Ulusal travma ve acil cerrahi dergisi = Turkish journal of trauma & emergency surgery : TJTES, vol.28, no.7, pp.933-939, 2022 (SCI-Expanded) identifier identifier identifier identifier

Abstract

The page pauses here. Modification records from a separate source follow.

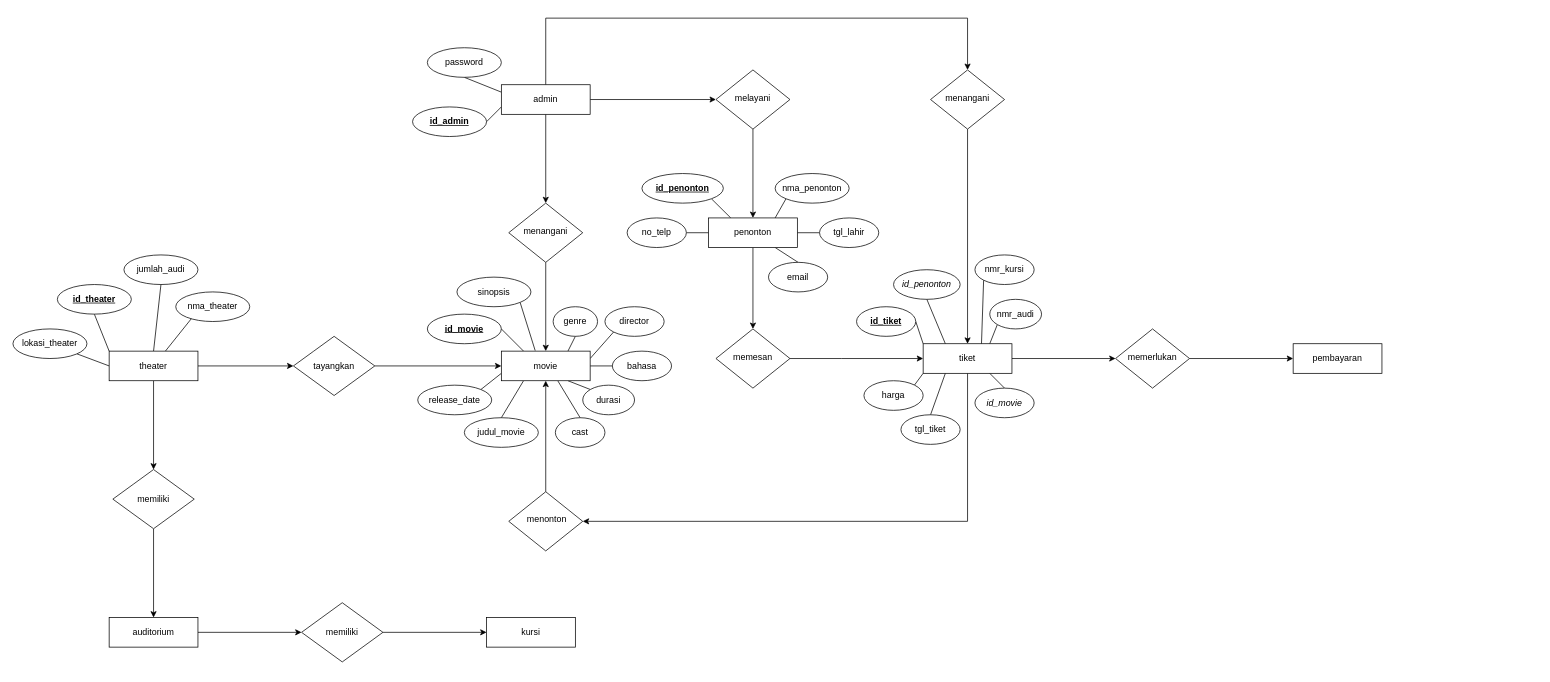
This is movie_erd.drawio from vinnnna/sistem-basis-data, a draw.io file, before an edit. Source tidied: cells renumbered, new cells numbered last; positions are measured from the earlier drawing's top-left corner, leaving out a move shared by most shapes. Both pictures are drawn from the tidied source at 74%, with x=0, y=0 at pixel (13, 18).
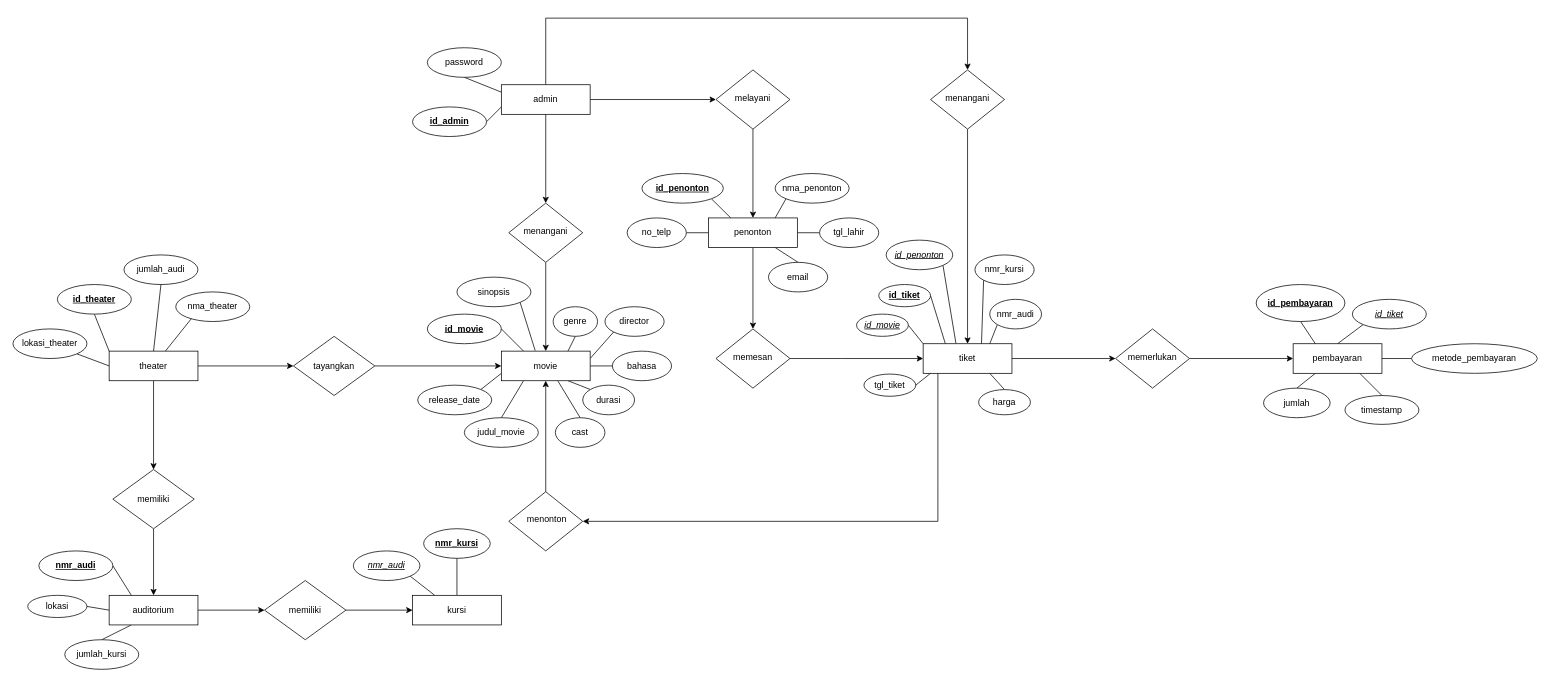
The same page after the edit.

Unchanged cells that the change refers to:
```xml
<mxCell id="38" value="tiket" style="rounded=1;whiteSpace=wrap;html=1;fontSize=12;glass=0;strokeWidth=1;shadow=0;arcSize=0;" parent="1" vertex="1">
  <mxGeometry x="1230" y="440" width="120" height="40" as="geometry" />
</mxCell>
<mxCell id="39" value="pembayaran" style="rounded=1;whiteSpace=wrap;html=1;fontSize=12;glass=0;strokeWidth=1;shadow=0;arcSize=0;" parent="1" vertex="1">
  <mxGeometry x="1730" y="440" width="120" height="40" as="geometry" />
</mxCell>
<mxCell id="43" value="&amp;nbsp;menonton" style="rhombus;whiteSpace=wrap;html=1;shadow=0;fontFamily=Helvetica;fontSize=12;align=center;strokeWidth=1;spacing=6;spacingTop=-4;" parent="1" vertex="1">
  <mxGeometry x="670" y="640" width="100" height="80" as="geometry" />
</mxCell>
```

Diff of the diagram source:
```diff
@@
-    <mxCell id="30" style="edgeStyle=orthogonalEdgeStyle;rounded=0;jettySize=auto;html=1;exitX=0.5;exitY=1;exitDx=0;exitDy=0;entryX=1;entryY=0.5;entryDx=0;entryDy=0;" parent="1" edge="1" source="38" target="43">
+    <mxCell id="30" style="edgeStyle=orthogonalEdgeStyle;rounded=0;jettySize=auto;html=1;exitX=0.166;exitY=0.983;exitDx=0;exitDy=0;entryX=1;entryY=0.5;entryDx=0;entryDy=0;exitPerimeter=0;" parent="1" edge="1" source="38" target="43">
       <mxGeometry relative="1" as="geometry">
         <Array as="points">
-          <mxPoint x="1290" y="680" />
+          <mxPoint x="1250" y="680" />
         </Array>
       </mxGeometry>
     </mxCell>
-    <mxCell id="31" style="rounded=0;jettySize=auto;html=1;exitX=0;exitY=0;exitDx=0;exitDy=0;entryX=1;entryY=0.5;entryDx=0;entryDy=0;endArrow=none;endFill=0;" parent="1" edge="1" source="38" target="74">
+    <mxCell id="31" style="rounded=0;jettySize=auto;html=1;exitX=0.25;exitY=0;exitDx=0;exitDy=0;entryX=1;entryY=0.5;entryDx=0;entryDy=0;endArrow=none;endFill=0;" parent="1" edge="1" source="38" target="74">
       <mxGeometry relative="1" as="geometry" />
     </mxCell>
-    <mxCell id="32" style="rounded=0;jettySize=auto;html=1;exitX=0.25;exitY=0;exitDx=0;exitDy=0;entryX=0.5;entryY=1;entryDx=0;entryDy=0;endArrow=none;endFill=0;" parent="1" edge="1" source="38" target="80">
+    <mxCell id="32" style="rounded=0;jettySize=auto;html=1;exitX=0.369;exitY=-0.017;exitDx=0;exitDy=0;entryX=1;entryY=1;entryDx=0;entryDy=0;endArrow=none;endFill=0;exitPerimeter=0;" parent="1" edge="1" source="38" target="80">
       <mxGeometry relative="1" as="geometry" />
     </mxCell>
@@
-    <mxCell id="36" style="rounded=0;jettySize=auto;html=1;exitX=0.25;exitY=1;exitDx=0;exitDy=0;entryX=0.5;entryY=0;entryDx=0;entryDy=0;endArrow=none;endFill=0;" parent="1" edge="1" source="38" target="82">
+    <mxCell id="36" style="rounded=0;jettySize=auto;html=1;exitX=0.097;exitY=0.967;exitDx=0;exitDy=0;entryX=1;entryY=0.5;entryDx=0;entryDy=0;endArrow=none;endFill=0;exitPerimeter=0;" parent="1" edge="1" source="38" target="82">
       <mxGeometry relative="1" as="geometry" />
     </mxCell>
-    <mxCell id="37" style="rounded=0;jettySize=auto;html=1;exitX=0;exitY=1;exitDx=0;exitDy=0;entryX=1;entryY=0;entryDx=0;entryDy=0;endArrow=none;endFill=0;" parent="1" edge="1" source="38" target="83">
+    <mxCell id="37" style="rounded=0;jettySize=auto;html=1;exitX=0;exitY=0;exitDx=0;exitDy=0;entryX=1;entryY=0.5;entryDx=0;entryDy=0;endArrow=none;endFill=0;" parent="1" edge="1" source="38" target="83">
       <mxGeometry relative="1" as="geometry" />
     </mxCell>
@@
+    <mxCell id="91" style="rounded=0;jettySize=auto;html=1;exitX=0.25;exitY=0;exitDx=0;exitDy=0;entryX=0.5;entryY=1;entryDx=0;entryDy=0;endArrow=none;endFill=0;" parent="1" edge="1" source="39" target="101">
+      <mxGeometry relative="1" as="geometry" />
+    </mxCell>
+    <mxCell id="92" style="rounded=0;jettySize=auto;html=1;exitX=0.5;exitY=0;exitDx=0;exitDy=0;entryX=0;entryY=1;entryDx=0;entryDy=0;endArrow=none;endFill=0;" parent="1" edge="1" source="39" target="104">
+      <mxGeometry relative="1" as="geometry" />
+    </mxCell>
+    <mxCell id="93" style="rounded=0;jettySize=auto;html=1;exitX=1;exitY=0.5;exitDx=0;exitDy=0;entryX=0;entryY=0.5;entryDx=0;entryDy=0;endArrow=none;endFill=0;" parent="1" edge="1" source="39" target="105">
+      <mxGeometry relative="1" as="geometry" />
+    </mxCell>
+    <mxCell id="94" style="rounded=0;jettySize=auto;html=1;exitX=0.75;exitY=1;exitDx=0;exitDy=0;entryX=0.5;entryY=0;entryDx=0;entryDy=0;endArrow=none;endFill=0;" parent="1" edge="1" source="39" target="103">
+      <mxGeometry relative="1" as="geometry" />
+    </mxCell>
+    <mxCell id="95" style="rounded=0;jettySize=auto;html=1;exitX=0.25;exitY=1;exitDx=0;exitDy=0;entryX=0.5;entryY=0;entryDx=0;entryDy=0;endArrow=none;endFill=0;" parent="1" edge="1" source="39" target="102">
+      <mxGeometry relative="1" as="geometry" />
+    </mxCell>
@@
     <mxCell id="74" value="id_tiket" style="ellipse;whiteSpace=wrap;html=1;fontStyle=5;" parent="1" vertex="1">
-      <mxGeometry x="1140" y="390" width="80" height="40" as="geometry" />
+      <mxGeometry x="1170" y="360" width="70" height="30" as="geometry" />
     </mxCell>
@@
-    <mxCell id="80" value="id_penonton" style="ellipse;whiteSpace=wrap;html=1;fontStyle=2;" parent="1" vertex="1">
-      <mxGeometry x="1190" y="340" width="90" height="40" as="geometry" />
+    <mxCell id="80" value="id_penonton" style="ellipse;whiteSpace=wrap;html=1;fontStyle=6;" parent="1" vertex="1">
+      <mxGeometry x="1180" y="300" width="90" height="40" as="geometry" />
     </mxCell>
-    <mxCell id="81" value="id_movie" style="ellipse;whiteSpace=wrap;html=1;fontStyle=2;" parent="1" vertex="1">
-      <mxGeometry x="1300" y="500" width="80" height="40" as="geometry" />
+    <mxCell id="81" value="&lt;span style=&quot;font-style: normal;&quot;&gt;harga&lt;/span&gt;" style="ellipse;whiteSpace=wrap;html=1;fontStyle=2;" parent="1" vertex="1">
+      <mxGeometry x="1305" y="502" width="70" height="34" as="geometry" />
     </mxCell>
     <mxCell id="82" value="tgl_tiket" style="ellipse;whiteSpace=wrap;html=1;" parent="1" vertex="1">
-      <mxGeometry x="1200" y="536" width="80" height="40" as="geometry" />
+      <mxGeometry x="1150" y="481" width="70" height="30" as="geometry" />
     </mxCell>
-    <mxCell id="83" value="harga" style="ellipse;whiteSpace=wrap;html=1;" parent="1" vertex="1">
-      <mxGeometry x="1150" y="490" width="80" height="40" as="geometry" />
+    <mxCell id="83" value="&lt;i&gt;id_movie&lt;/i&gt;" style="ellipse;whiteSpace=wrap;html=1;fontStyle=4;" parent="1" vertex="1">
+      <mxGeometry x="1140" y="400" width="70" height="30" as="geometry" />
     </mxCell>
@@
+    <mxCell id="96" style="rounded=0;jettySize=auto;html=1;exitX=0.25;exitY=0;exitDx=0;exitDy=0;entryX=1;entryY=0.5;entryDx=0;entryDy=0;endArrow=none;endFill=0;" parent="1" edge="1" source="87" target="106">
+      <mxGeometry relative="1" as="geometry" />
+    </mxCell>
+    <mxCell id="97" style="rounded=0;jettySize=auto;html=1;exitX=0;exitY=0.5;exitDx=0;exitDy=0;entryX=1;entryY=0.5;entryDx=0;entryDy=0;endArrow=none;endFill=0;" parent="1" edge="1" source="87" target="107">
+      <mxGeometry relative="1" as="geometry" />
+    </mxCell>
+    <mxCell id="98" style="rounded=0;jettySize=auto;html=1;exitX=0.25;exitY=1;exitDx=0;exitDy=0;entryX=0.5;entryY=0;entryDx=0;entryDy=0;endArrow=none;endFill=0;" parent="1" edge="1" source="87" target="110">
+      <mxGeometry relative="1" as="geometry" />
+    </mxCell>
     <mxCell id="87" value="auditorium" style="rounded=1;whiteSpace=wrap;html=1;fontSize=12;glass=0;strokeWidth=1;shadow=0;arcSize=0;" parent="1" vertex="1">
-      <mxGeometry x="130" y="810" width="120" height="40" as="geometry" />
+      <mxGeometry x="130" y="780" width="120" height="40" as="geometry" />
     </mxCell>
@@
     <mxCell id="89" value="memiliki" style="rhombus;whiteSpace=wrap;html=1;rounded=1;glass=0;strokeWidth=1;shadow=0;arcSize=0;" parent="1" vertex="1">
-      <mxGeometry x="390" y="790" width="110" height="80" as="geometry" />
+      <mxGeometry x="340" y="760" width="110" height="80" as="geometry" />
     </mxCell>
+    <mxCell id="99" style="rounded=0;jettySize=auto;html=1;entryX=0.5;entryY=1;entryDx=0;entryDy=0;endArrow=none;endFill=0;" parent="1" edge="1" source="90" target="109">
+      <mxGeometry relative="1" as="geometry" />
+    </mxCell>
+    <mxCell id="100" style="rounded=0;jettySize=auto;html=1;exitX=0.25;exitY=0;exitDx=0;exitDy=0;entryX=1;entryY=1;entryDx=0;entryDy=0;endArrow=none;endFill=0;" parent="1" edge="1" source="90" target="108">
+      <mxGeometry relative="1" as="geometry" />
+    </mxCell>
     <mxCell id="90" value="kursi" style="rounded=1;whiteSpace=wrap;html=1;fontSize=12;glass=0;strokeWidth=1;shadow=0;arcSize=0;" parent="1" vertex="1">
-      <mxGeometry x="640" y="810" width="120" height="40" as="geometry" />
+      <mxGeometry x="540" y="780" width="120" height="40" as="geometry" />
     </mxCell>
+    <mxCell id="101" value="id_pembayaran" style="ellipse;whiteSpace=wrap;html=1;fontStyle=5;" parent="1" vertex="1">
+      <mxGeometry x="1680" y="360" width="120" height="50" as="geometry" />
+    </mxCell>
+    <mxCell id="102" value="jumlah" style="ellipse;whiteSpace=wrap;html=1;fontStyle=0;" parent="1" vertex="1">
+      <mxGeometry x="1690" y="500" width="90" height="40" as="geometry" />
+    </mxCell>
+    <mxCell id="103" value="timestamp" style="ellipse;whiteSpace=wrap;html=1;fontStyle=0;" parent="1" vertex="1">
+      <mxGeometry x="1800" y="510" width="100" height="39" as="geometry" />
+    </mxCell>
+    <mxCell id="104" value="id_tiket" style="ellipse;whiteSpace=wrap;html=1;fontStyle=6;" parent="1" vertex="1">
+      <mxGeometry x="1810" y="380" width="100" height="40" as="geometry" />
+    </mxCell>
+    <mxCell id="105" value="metode_pembayaran" style="ellipse;whiteSpace=wrap;html=1;fontStyle=0;" parent="1" vertex="1">
+      <mxGeometry x="1890" y="440" width="170" height="40" as="geometry" />
+    </mxCell>
+    <mxCell id="106" value="nmr_audi" style="ellipse;whiteSpace=wrap;html=1;fontStyle=5;" parent="1" vertex="1">
+      <mxGeometry x="35" y="720" width="100" height="40" as="geometry" />
+    </mxCell>
+    <mxCell id="107" value="lokasi" style="ellipse;whiteSpace=wrap;html=1;fontStyle=0;" parent="1" vertex="1">
+      <mxGeometry x="20" y="780" width="80" height="30" as="geometry" />
+    </mxCell>
+    <mxCell id="108" value="&lt;span style=&quot;font-weight: normal;&quot;&gt;&lt;i&gt;nmr_audi&lt;/i&gt;&lt;/span&gt;" style="ellipse;whiteSpace=wrap;html=1;fontStyle=5;" parent="1" vertex="1">
+      <mxGeometry x="460" y="720" width="90" height="40" as="geometry" />
+    </mxCell>
+    <mxCell id="109" value="&lt;span style=&quot;&quot;&gt;&lt;span&gt;nmr_kursi&lt;/span&gt;&lt;/span&gt;" style="ellipse;whiteSpace=wrap;html=1;fontStyle=5;" parent="1" vertex="1">
+      <mxGeometry x="555" y="690" width="90" height="40" as="geometry" />
+    </mxCell>
+    <mxCell id="110" value="jumlah_kursi" style="ellipse;whiteSpace=wrap;html=1;fontStyle=0;" parent="1" vertex="1">
+      <mxGeometry x="70" y="840" width="100" height="40" as="geometry" />
+    </mxCell>
```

BACKGROUND: Thoracoabdominal injuries (TAI) are an important cause of trauma-related morbidity in children. Early and correct intervention is essential to reduce mortality. We aimed to determine factors associated with mortality and the need for intensive care in TAI. METHODS: The children admitted to the pediatric emergency department of a tertiary care hospital with TAI in a 6-year-period were enrolled. Demographic data; mechanism of injuries; clinical, laboratory and imaging findings; length of hospital and intensive care unit (ICU) stay; invasive procedures and medical treatments; surgical interventions; and survival outcomes were recorded. RESULTS: The median age of the 136 children was 9 (IQR: 5???14) years and 72.8% were male. The vast majority of injuries were caused by blunt trauma (92.7%). Pulmonary contusion, pneumothorax, splenic, and liver injuries were the most common diagnoses. Motor vehicle accidents were seen in more than half of the cases (52.2%). The median length of hospital stay was 5 (IQR: 2???8) days; 21 patients were hospitalized in the ICU (15.4%). The need for intensive care was higher in patients with lower Glasgow Coma Scale (GCS) scores and lower Pediatric Trauma Scores (PTSs), in the presence of multiple injuries, pulmonary contusion, and pneumothorax (p<0.001). Mortality was seen in nine patients, eight of whom had multiple injuries. The mortality rate was higher in patients with pulmonary contusion and pneumothorax (p=0.002 and p=0.003, respectively). The PTS and GCS were found to be lower in patients who died in hospital (p<0.001). Prolongation of coagulation parameters and hyperglycemia was more common in the non-survivor group (p=0.005 and p=0.004, respectively). CONCLUSION: Although thoracoabdominal trauma is not common in childhood, it is an important part of trauma-associated mortality. Multiple injuries, pulmonary contusion, pneumothorax, lower GCS, and PTSs can be a sign of serious injuries to which physicians must be alert.